◆ Your instructions ◆
What you return should be every line below, word for word, and none of the images.

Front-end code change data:
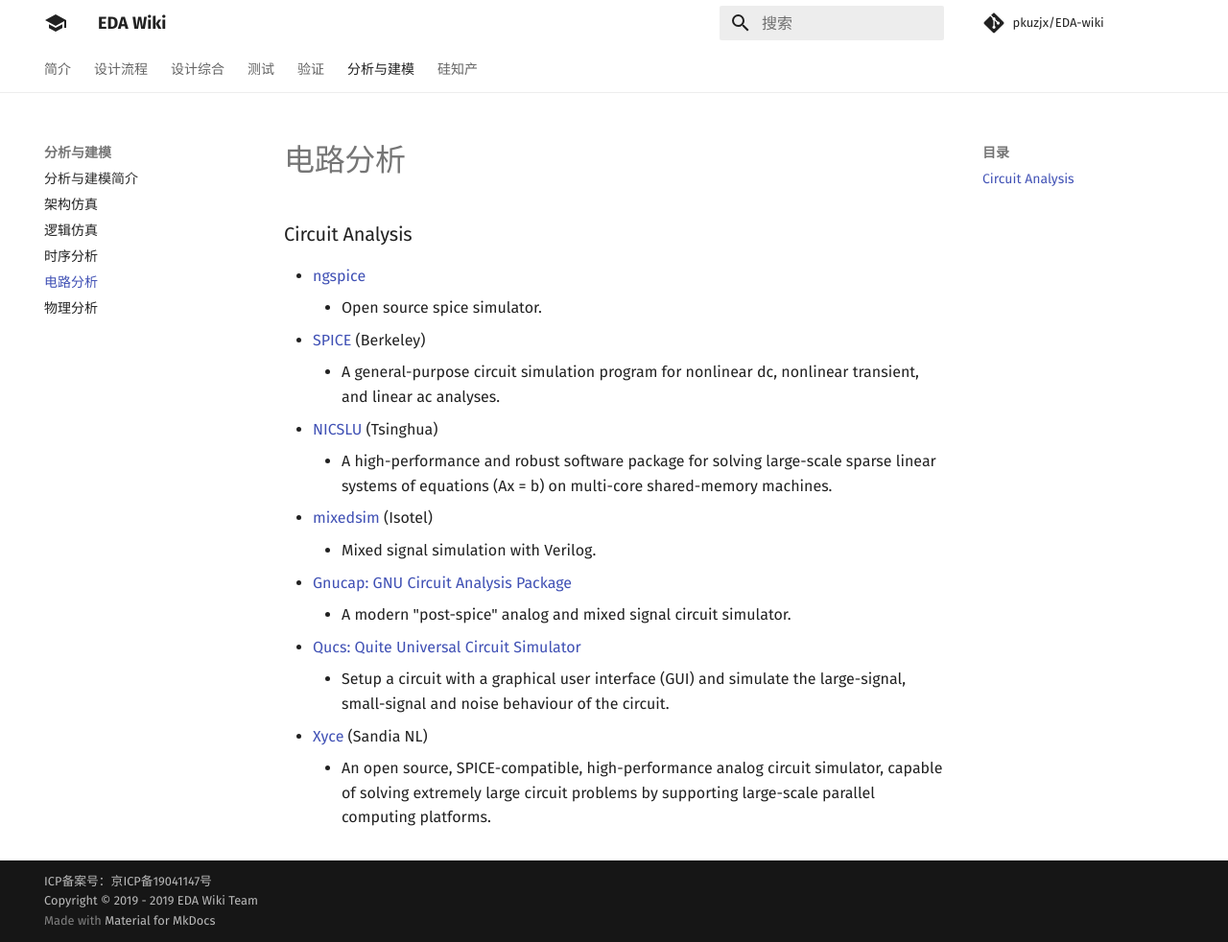
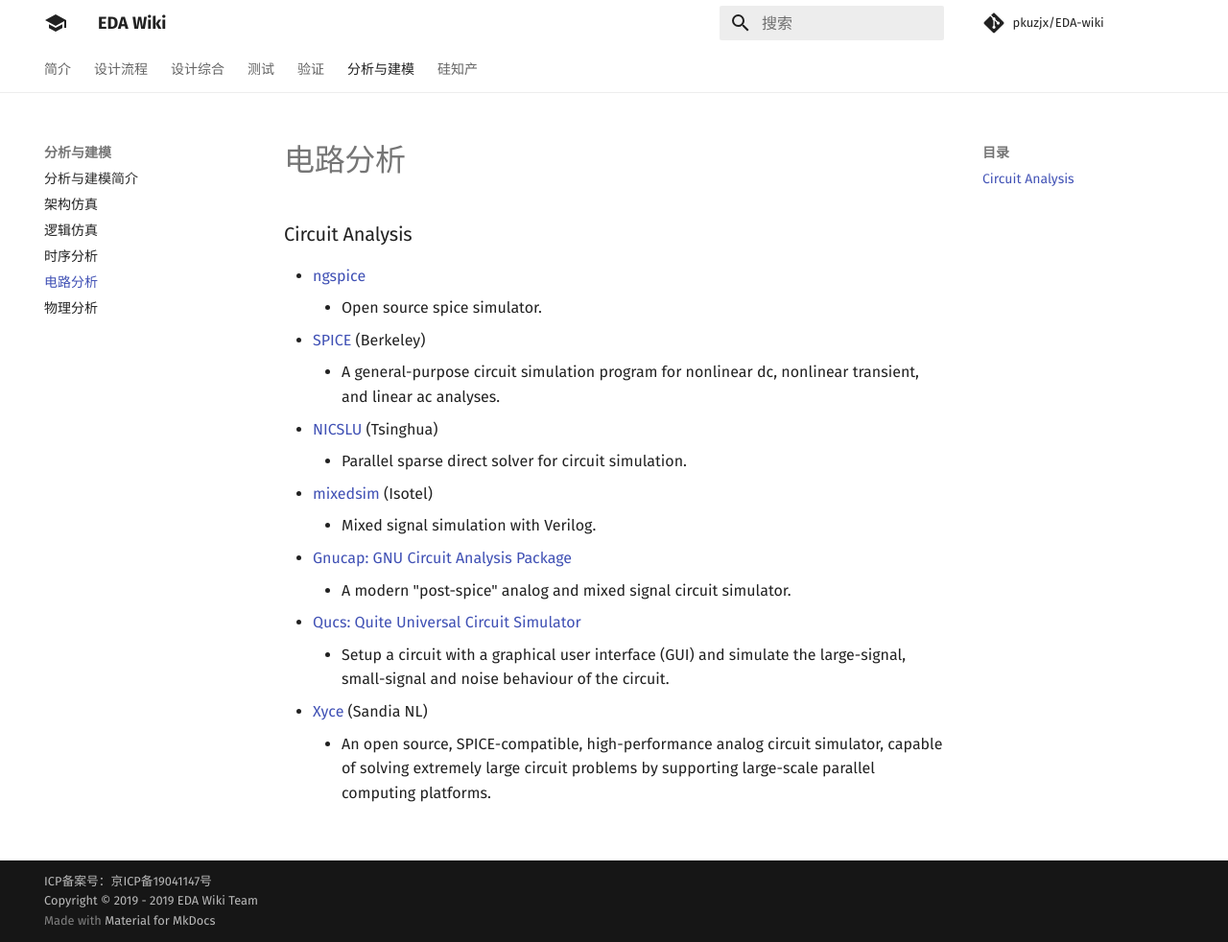
Before and after one commit to daitoto/EDA-wiki, an MkDocs documentation site: the page built from docs/analysis/circuit.md, in a window 1280 px wide and 982 px high. Shown: the whole window at 96% size. Built offline with MkDocs 1.6.1 and Material for MkDocs 9.7.7, drawn with Linux system fonts in a browser that asks for light colours; comment, search, counter and statistics services are not loaded.

Commit message:
Update circuit.md

```diff
--- a/docs/analysis/circuit.md
+++ b/docs/analysis/circuit.md
@@ -4,7 +4,7 @@
  - [SPICE](http://bwrcs.eecs.berkeley.edu/Classes/IcBook/SPICE/) (Berkeley)
    - A general-purpose circuit simulation program for nonlinear dc, nonlinear transient, and linear ac analyses.
  - [NICSLU](https://github.com/chenxm1986/nicslu) (Tsinghua)
-   - A high-performance and robust software package for solving large-scale sparse linear systems of equations (Ax = b) on multi-core shared-memory machines.
+   - Parallel sparse direct solver for circuit simulation.
  - [mixedsim](https://github.com/Isotel/mixedsim) (Isotel)
    - Mixed signal simulation with Verilog.
  - [Gnucap: GNU Circuit Analysis Package](http://gnucap.org/dokuwiki/doku.php?id=gnucap:start)
```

◆ Output ◆
Before and after one commit to daitoto/EDA-wiki, an MkDocs documentation site: the page built from docs/analysis/circuit.md, in a window 1280 px wide and 982 px high. Shown: the whole window at 96% size. Built offline with MkDocs 1.6.1 and Material for MkDocs 9.7.7, drawn with Linux system fonts in a browser that asks for light colours; comment, search, counter and statistics services are not loaded.

Commit message:
Update circuit.md

```diff
--- a/docs/analysis/circuit.md
+++ b/docs/analysis/circuit.md
@@ -4,7 +4,7 @@
  - [SPICE](http://bwrcs.eecs.berkeley.edu/Classes/IcBook/SPICE/) (Berkeley)
    - A general-purpose circuit simulation program for nonlinear dc, nonlinear transient, and linear ac analyses.
  - [NICSLU](https://github.com/chenxm1986/nicslu) (Tsinghua)
-   - A high-performance and robust software package for solving large-scale sparse linear systems of equations (Ax = b) on multi-core shared-memory machines.
+   - Parallel sparse direct solver for circuit simulation.
  - [mixedsim](https://github.com/Isotel/mixedsim) (Isotel)
    - Mixed signal simulation with Verilog.
  - [Gnucap: GNU Circuit Analysis Package](http://gnucap.org/dokuwiki/doku.php?id=gnucap:start)
```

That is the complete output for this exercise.